The aim of this study was to show that recent methodological improvements on the use of Internet search engine information to track diseases can lead to improved retrospective flu estimates in multiple countries in Latin America.
A machine learning-based methodology that uses flu-related Internet search activity and historical information to monitor flu activity, named ARGO (AutoRegression with Google search), was extended to generate flu predictions for 8 Latin American countries (Argentina, Bolivia, Brazil, Chile, Mexico, Paraguay, Peru, and Uruguay) for the time period: January 2012 to December of 2016. These retrospective (out-of-sample) Influenza activity predictions were compared with historically observed flu suspected cases in each country, as reported by Flunet, an influenza surveillance database maintained by the World Health Organization. For a baseline comparison, retrospective (out-of-sample) flu estimates were produced for the same time period using autoregressive models that only leverage historical flu activity information.
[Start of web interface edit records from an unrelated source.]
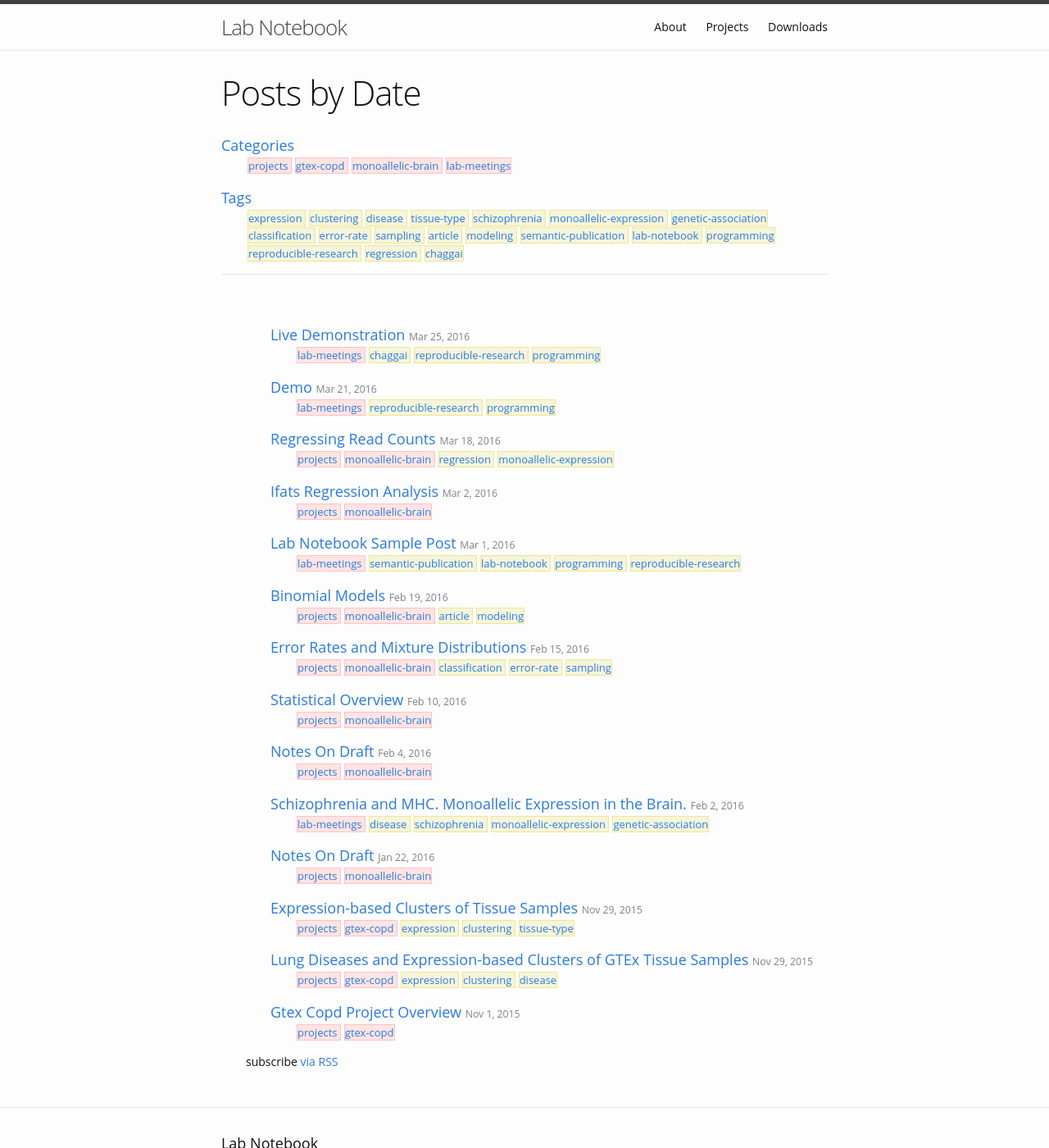
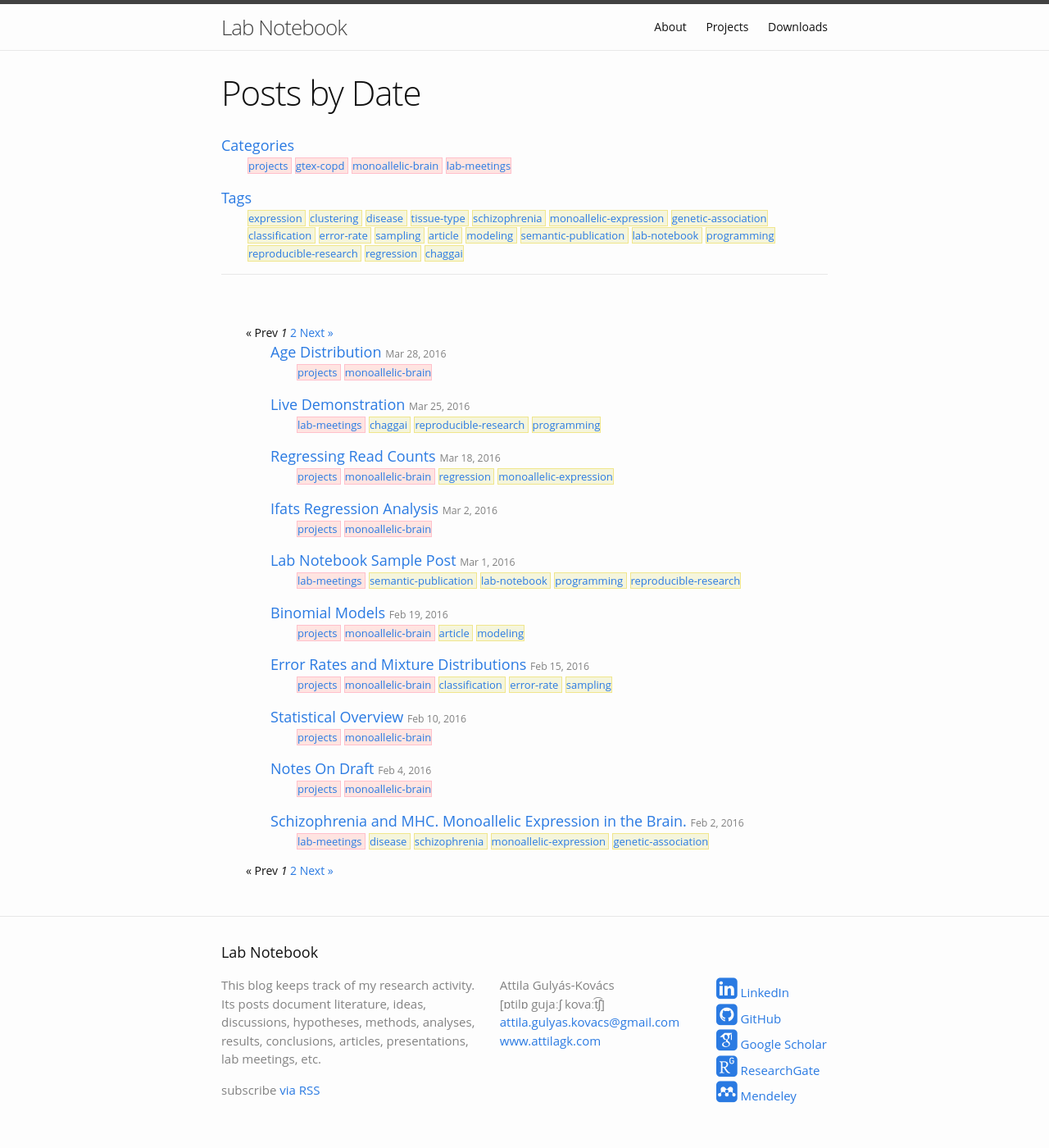
Before and after one commit to attilagk/monoallelic-brain, a Jekyll site: the page built from index.html, in a window 1280 px wide and 1400 px high. Shown: the whole window at 82% size. Built offline with Jekyll 4.4.1, drawn with Linux system fonts in a browser that asks for light colours; nearby versions of some CDN libraries; some web fonts are replaced; the list of posts is cut into pages by our own code; some of the changed text lies outside the part shown.

```diff
--- a/_config.yml
+++ b/_config.yml
@@ -20,6 +20,6 @@ markdown: kramdown
 
 gems: [jekyll-paginate, jekyll/scholar]
 
-paginate: 5
+paginate: 10
 
 future: TRUE
--- a/_includes/footer.html
+++ b/_includes/footer.html
@@ -8,6 +8,7 @@
 
       <div class="footer-col footer-col-3">
         <p>{{ site.description }}</p>
+        <p class="rss-subscribe">subscribe <a href="{{ "/feed.xml" | prepend: site.baseurl }}">via RSS</a></p>
       </div>
 
       <div class="footer-col footer-col-1">
--- a/_includes/lab-meetings/2016-03-14-lab-notebook-demo.html
+++ /dev/null
@@ -1 +0,0 @@
-../../../lab-meetings/2016-03-14/2016-03-14-lab-notebook-demo.html
--- a/_includes/lab-meetings/2016-03-21-demo.html
+++ /dev/null
@@ -1 +0,0 @@
-../../../lab-meetings/2016-03-21/2016-03-21-demo.html
--- /dev/null
+++ b/_includes/pagination-navigator.html
@@ -0,0 +1,26 @@
+{% if paginator.total_pages > 1 %}
+<div class="pagination">
+    {% if paginator.previous_page %}
+    <a href="{{ paginator.previous_page_path | prepend: site.baseurl | replace: '//', '/' }}">&laquo; Prev</a>
+    {% else %}
+    <span>&laquo; Prev</span>
+    {% endif %}
+
+    {% for page in (1..paginator.total_pages) %}
+    {% if page == paginator.page %}
+    <em>{{ page }}</em>
+    {% elsif page == 1 %}
+    <a href="{{ paginator.previous_page_path | prepend: site.baseurl | replace: '//', '/' }}">{{ page }}</a>
+    {% else %}
+    <a href="{{ site.paginate_path | prepend: site.baseurl | replace: '//', '/' | replace: ':num', page }}">{{ page }}</a>
+    {% endif %}
+    {% endfor %}
+
+    {% if paginator.next_page %}
+    <a href="{{ paginator.next_page_path | prepend: site.baseurl | replace: '//', '/' }}">Next &raquo;</a>
+    {% else %}
+    <span>Next &raquo;</span>
+    {% endif %}
+</div>
+
+{% endif %}
--- /dev/null
+++ b/_includes/projects/monoallelic-brain/2016-03-28-age-distribution.html
@@ -0,0 +1 @@
+/home/attila/projects/monoallelic-brain/notebook/2016-03-28-age-distribution/2016-03-28-age-distribution.html
--- a/index.html
+++ b/index.html
@@ -10,12 +10,14 @@ layout: default
 
     {% include category-tag-list.html %}
 
-    {% for post in site.posts %}
+    {% include pagination-navigator.html %}
+
+    {% for post in paginator.posts %}
 
     {% include post-list-item.html %}
 
     {% endfor %}
 
-    <p class="rss-subscribe">subscribe <a href="{{ "/feed.xml" | prepend: site.baseurl }}">via RSS</a></p>
+    {% include pagination-navigator.html %}
 
 </div>
--- a/lab-meetings/_posts/2016-03-21-demo.md
+++ /dev/null
@@ -1,24 +0,0 @@
----
-layout: post
-tags: [ reproducible-research, programming ]
----
-
-## Outline
-
-Today we're going to
-
-1. insert a new HTML post into the `Lab notebook`
-1. learn basic and mathematical typesetting with $$\LaTeX$$
-1. weave code chunks into prose and create dynamic documents
-1. perform some analysis
-
-
-## Inserting a new post
-
-Almost done.  We can set hyperlinks to [a page on the Internet] or [a previous post] in our lab-notebook.
-But we still need a convenient way of including a HTML generated from our dynamic `R Markdown` document.
-
-{% include lab-meetings/2016-03-21-demo.html %}
-
-[a page on the Internet]: http://jupyter.org
-[a previous post]: {% post_url 2016-03-01-lab-notebook-sample-post %}
--- /dev/null
+++ b/projects/monoallelic-brain/_posts/2016-03-28-age-distribution.md
@@ -0,0 +1,5 @@
+---
+layout: post
+---
+
+{% include projects/monoallelic-brain/2016-03-28-age-distribution.html %}
```
Also changed, not shown: lab-meetings/_posts/2016-03-25-live-demonstration.md (+1 -1 lines), Gemfile.lock.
Novel influenza surveillance systems that leverage Internet-based real-time data sources including Internet search frequencies, social-network information, and crowd-sourced flu surveillance tools have shown improved accuracy over the past few years in data-rich countries like the United States. These systems not only track flu activity accurately, but they also report flu estimates a week or more ahead of the publication of reports produced by healthcare-based systems, such as those implemented and managed by the Centers for Disease Control and Prevention. Previous work has shown that the predictive capabilities of novel flu surveillance systems, like Google Flu Trends (GFT), in developing countries in Latin America have not yet delivered acceptable flu estimates.
We demonstrate here that a self-correcting machine learning method, leveraging Internet-based disease-related search activity and historical flu trends, has the potential to produce reliable and timely flu estimates in multiple Latin American countries. This methodology may prove helpful to local public health officials who design and implement interventions aimed at mitigating the effects of influenza outbreaks. Our methodology generally outperforms both the now-discontinued tool GFT, and autoregressive methodologies that exploit only historical flu activity to produce future disease estimates.
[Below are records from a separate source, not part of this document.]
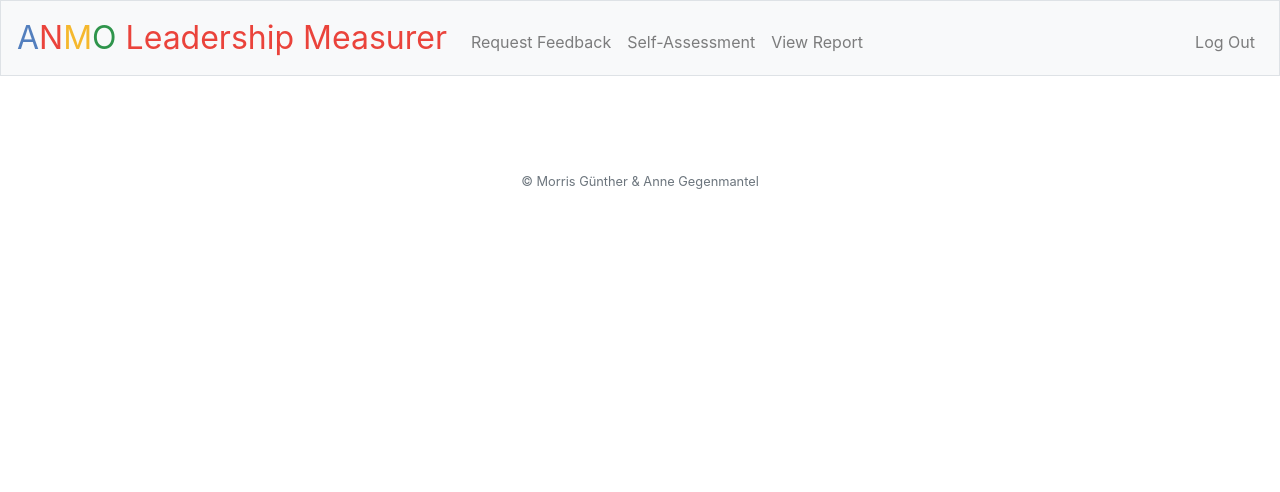
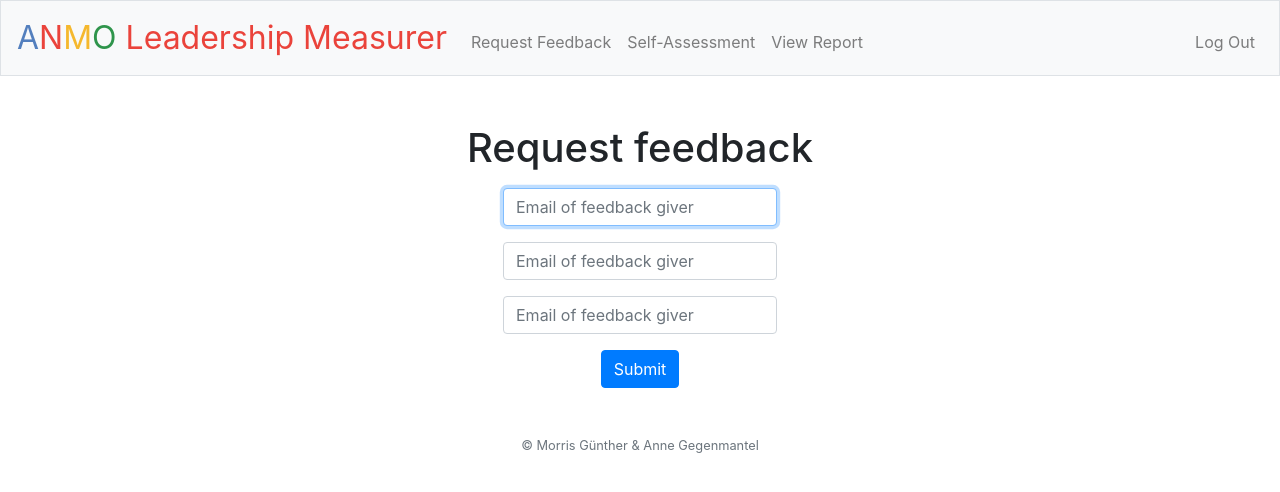
Before and after one commit to MorrisGunther/FINAL, a Flask app: page /manager_request_feedback in a window 1280 px wide. Shown: the top 492 px of the page. Run offline with Flask 2, Linux system fonts and the light colour scheme; a user stored in the database is signed in; parts of the project's set-up code (start-up, migrations or seed data) failed here and were passed over; some libraries are stand-ins or nearby versions.

Commit message:
added smtplib but without email MIME etc

```diff
--- a/application.py
+++ b/application.py
@@ -1,4 +1,8 @@
 import os
+import smtplib
+
+from email.MIMEMultipart import MIMEMultipart
+from email.MIMEText import MIMEText
 
 from cs50 import SQL
 from flask import Flask, flash, jsonify, redirect, render_template, request, session
@@ -162,8 +166,16 @@ def manager_request_feedback():
 
     # If the request method is POST, do the below
     if request.method == "POST":
-        print("hello")
-        # TODO MORRIS
+        #usign https://www.pythonforbeginners.com/code-snippets-source-code/using-python-to-send-email
+
+        server = smtplib.SMTP('smtp.gmail.com', 587)
+
+        #Next, log in to the server
+        server.login("youremailusername", "password")
+
+        #Send the mail
+        msg = "/nHere are your login credentials" # The /n separates the message from the headers
+        server.sendmail("you@gmail.com", "target@example.com", msg)
 
     # If the request method is GET, this renders the template "manager_request_feedback.html" via which the logged-in manager can ...
     else:
@@ -219,6 +231,8 @@ def manager_self_assessment():
         Q40 = request.form.get("Q40")
         Description = request.form.get("Description")
 
+        print(Q1)
+        print(manager_id)
         # insert the survey values into the table
         selfassessment = db.execute("INSERT INTO surveyanswers(manager_id, Q1, Q2, Q3, Q4, Q5, Q6, Q7, Q8, Q9, Q10, Q11, Q12, Q13, Q14, Q15, Q16, Q17, Q18, Q19, Q20, Q21, Q22, Q23, Q24, Q25, Q26, Q27, Q28, Q29, Q30, Q31, Q32, Q33, Q34, Q35, Q36, Q37, Q38, Q39, Q40, Description) VALUES (:manager_id, :Q1, :Q2, :Q3, :Q4, :Q5, :Q6, :Q7, :Q8, :Q9, :Q10, :Q11, :Q12, :Q13, :Q14, :Q15, :Q16, :Q17, :Q18, :Q19, :Q20, :Q21, :Q22, :Q23, :Q24, :Q25, :Q26, :Q27, :Q28, :Q29, :Q30, :Q31, :Q32, :Q33, :Q34, :Q35, :Q36, :Q37, :Q38, :Q39, :Q40, :Description)",
                                     manager_id = manager_id, Q1=Q1, Q2=Q2, Q3=Q3, Q4=Q4, Q5=Q5, Q6=Q6, Q7=Q7, Q8=Q8, Q9=Q9, Q10=Q10, Q11=Q11, Q12=Q12, Q13=Q13, Q14=Q14, Q15=Q15, Q16=Q16, Q17=Q17, Q18=Q18, Q19=Q19, Q20=Q20, Q21=Q21, Q22=Q22, Q23=Q23, Q24=Q24, Q25=Q25, Q26=Q26, Q27=Q27, Q28=Q28, Q29=Q29, Q30=Q30, Q31=Q31, Q32=Q32, Q33=Q33, Q34=Q34, Q35=Q35, Q36=Q36, Q37=Q37, Q38=Q38, Q39=Q39, Q40=Q40, Description=Description)
--- a/templates/manager_request_feedback.html
+++ b/templates/manager_request_feedback.html
@@ -1,9 +1,27 @@
 {% extends "manager_layout.html" %}
 
 {% block title %}
-    Log In
+    Request feedback
 {% endblock %}
 
 {% block main %}
-    <!-- TODO -->
+    <!-- http://getbootstrap.com/docs/4.1/content/typography/ -->
+    <h1 class="mb-3">Request feedback</h1>
+
+    <!-- http://getbootstrap.com/docs/4.1/components/forms/ -->
+    <form action="/manager_index" method="post">
+        <!--Input field for name of manager-->
+        <div class="form-group">
+            <input autocomplete="off" autofocus class="form-control" name="email" placeholder="Email of feedback giver" type="text">
+        </div>
+        <div class="form-group">
+            <input autocomplete="off" autofocus class="form-control" name="email" placeholder="Email of feedback giver" type="text">
+        </div>
+        <div class="form-group">
+            <input autocomplete="off" autofocus class="form-control" name="email" placeholder="Email of feedback giver" type="text">
+        </div>
+         <!--Submit button-->
+        <!-- http://getbootstrap.com/docs/4.1/components/buttons/ -->
+        <button class="btn btn-primary" type="Submit">Submit</button>
+    </form>
 {% endblock %}
```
Our results show that ARGO-like models' predictive power outperform autoregressive models in 6 out of 8 countries in the 2012-2016 time period. Moreover, ARGO significantly improves on historical flu estimates produced by the now discontinued GFT for the time period of 2012-2015, where GFT information is publicly available.